ST. PETERSBURG, Russia (Reuters) - President Barack Obama trod carefully in talks with Russian human rights activists after a G20 summit dominated by the Syrian crisis on Friday, avoiding direct public criticism of Kremlin policies the United States has denounced.
Following a tradition that has irritated President Vladimir Putin, who accuses Washington of meddling in Russia's affairs and backing his foes, Obama made a point of meeting civil society leaders while visiting for a international gathering.
Obama's huddle with activists came at a sensitive time when ties are badly strained over Syria, Russia's sheltering of U.S. spy agency contractor Edward Snowden and the disputes over human rights that mounted after Putin started a third term in 2012.
The United States has accused Russia of curbing freedoms, stifling dissent and discriminating against members of the gay community with a series of laws Putin has signed since he returned to the Kremlin after four years as prime minister.
The meeting in Putin's home town might have been expected to be particularly offensive to the Kremlin after Obama pulled out of a one-on-one summit planned for this week in Moscow, before the Group of Twenty summit in St. Petersburg.
But with journalists present for his opening remarks to nine activists, Obama avoided direct criticism of Russia's human rights record and made no specific mention of the gay rights controversy.
"As important as government is and laws, what makes a country democratic and effective in delivering prosperity, security and hope to people is going to be an active and thriving civil society," he told the diverse group that included advocates of gay rights, business, the environment and other causes.
The words may have been aimed at Putin, whose government has placed new restrictions on protests and who signed legislation last year requiring non-governmental organizations with funding from abroad to register as "foreign agents" - a term loaded with connotations of Cold War espionage and treason.
A senior Obama administration official said the president was keen to underscore his opposition to Russia's new ban on homosexual "propaganda", hoping Putin might take heed as he tries to improve Moscow's international image in the run-up to next February's Winter Olympics in Sochi, southern Russia.
About 20 gay rights activists demonstrated in central St. Petersburg on Friday, far from the summit site, holding signs criticizing Putin and the gay propaganda law, or bearing slogans such as "God loves gays, God loves everybody".
Underscoring the troubles gay people face in Russia, hundreds of helmeted police in body armor separated the demonstrators from dozens of anti-gay activists who shouted insults and chanted prayers.
Gay rights activist Igor Kochetkov suggested it may have been Obama's plan for the meeting that prompted Putin to say recently that he was ready to meet Russian gay rights activists himself - though that has not occurred yet.
But Kochetkov said Obama should not let other interests get in the way of human rights concerns.
"The main thing that disappointed me was that Obama said he cannot look at Russian-American relations solely through the prism of human rights ... that there are also economic and military issues," he said after the meeting.

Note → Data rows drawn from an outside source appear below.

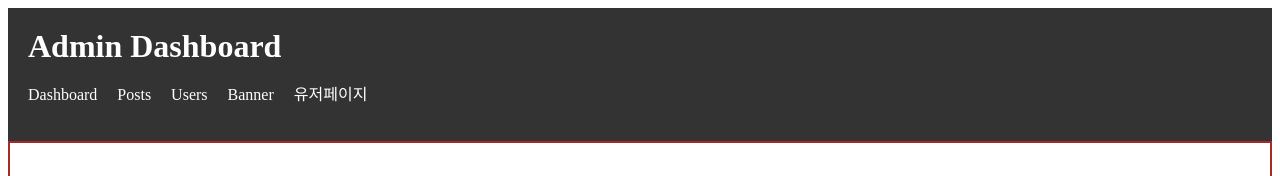
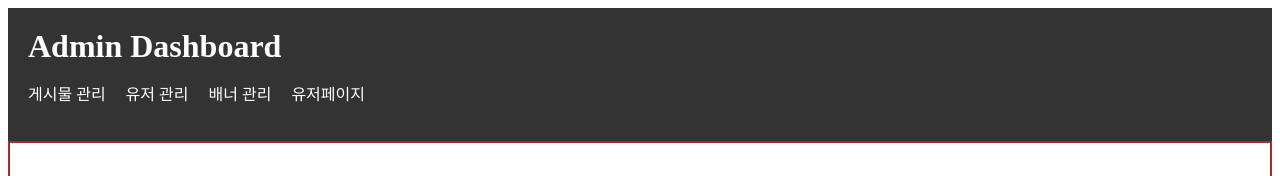
Before and after one commit to Hyunjun-11/church-Fe, a React (Vite) app: page /admin in a window 1280 px wide. Shown: the top 176 px of the page. Built offline with nearby package versions, Linux system fonts and the light colour scheme.

Commit message:
chore : adminPage category edit

```diff
--- a/src/Pages/admin/AdminLayout.jsx
+++ b/src/Pages/admin/AdminLayout.jsx
@@ -15,10 +15,10 @@ const AdminLayout = () => {
         <h1>Admin Dashboard</h1>
         <nav>
           <ul>
-            <li onClick={() => handleClick("dashboard")}>Dashboard</li>
-            <li onClick={() => handleClick("posts")}>Posts</li>
-            <li onClick={() => handleClick("users")}>Users</li>
-            <li onClick={() => handleClick("banner")}>Banner</li>
+            {/* <li onClick={() => handleClick("dashboard")}>Dashboard</li> */}
+            <li onClick={() => handleClick("posts")}>게시물 관리</li>
+            <li onClick={() => handleClick("users")}>유저 관리</li>
+            <li onClick={() => handleClick("banner")}>배너 관리</li>
             <li onClick={() => handleClick("/")}>유저페이지</li>
           </ul>
         </nav>
--- a/src/components/bodyTemp/churchInfo/ChurchInfo.jsx
+++ b/src/components/bodyTemp/churchInfo/ChurchInfo.jsx
@@ -3,13 +3,14 @@ import styled from "styled-components";
 import BodyTitle from "../../common/BodyTitle";
 
 const Container = styled.div`
-  background-color: #f9f9f9;
+  // background-color: #f9f9f9;
   border-radius: 10px;
-  box-shadow: 0 4px 8px rgba(0, 0, 0, 0.1);
+  // box-shadow: 0 4px 8px rgba(0, 0, 0, 0.1);
   margin: 0 auto;
 `;
 
 const Section = styled.div`
+padding: 12px;
   margin-top: 20px;
 `;
 
```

Putin may have been pleased by the decision of at least three prominent activists who are Kremlin critics to turn down the meeting with Obama, even though they said they did so because the White House repeatedly changed the date and time.
One activist who declined the invitation because of the rescheduling, Svetlana Gannushkina, wrote a message to Obama voicing opposition to military action against Syria.
"I have great respect for the degree of responsibility the U.S. leadership shows for the fate of the world in the name of its people," she wrote, but added that "military operations leading to the death of new victims among the civilian population are not the best expression of this responsibility."
Writing by Steve Gutterman; Editing by Mark Trevelyan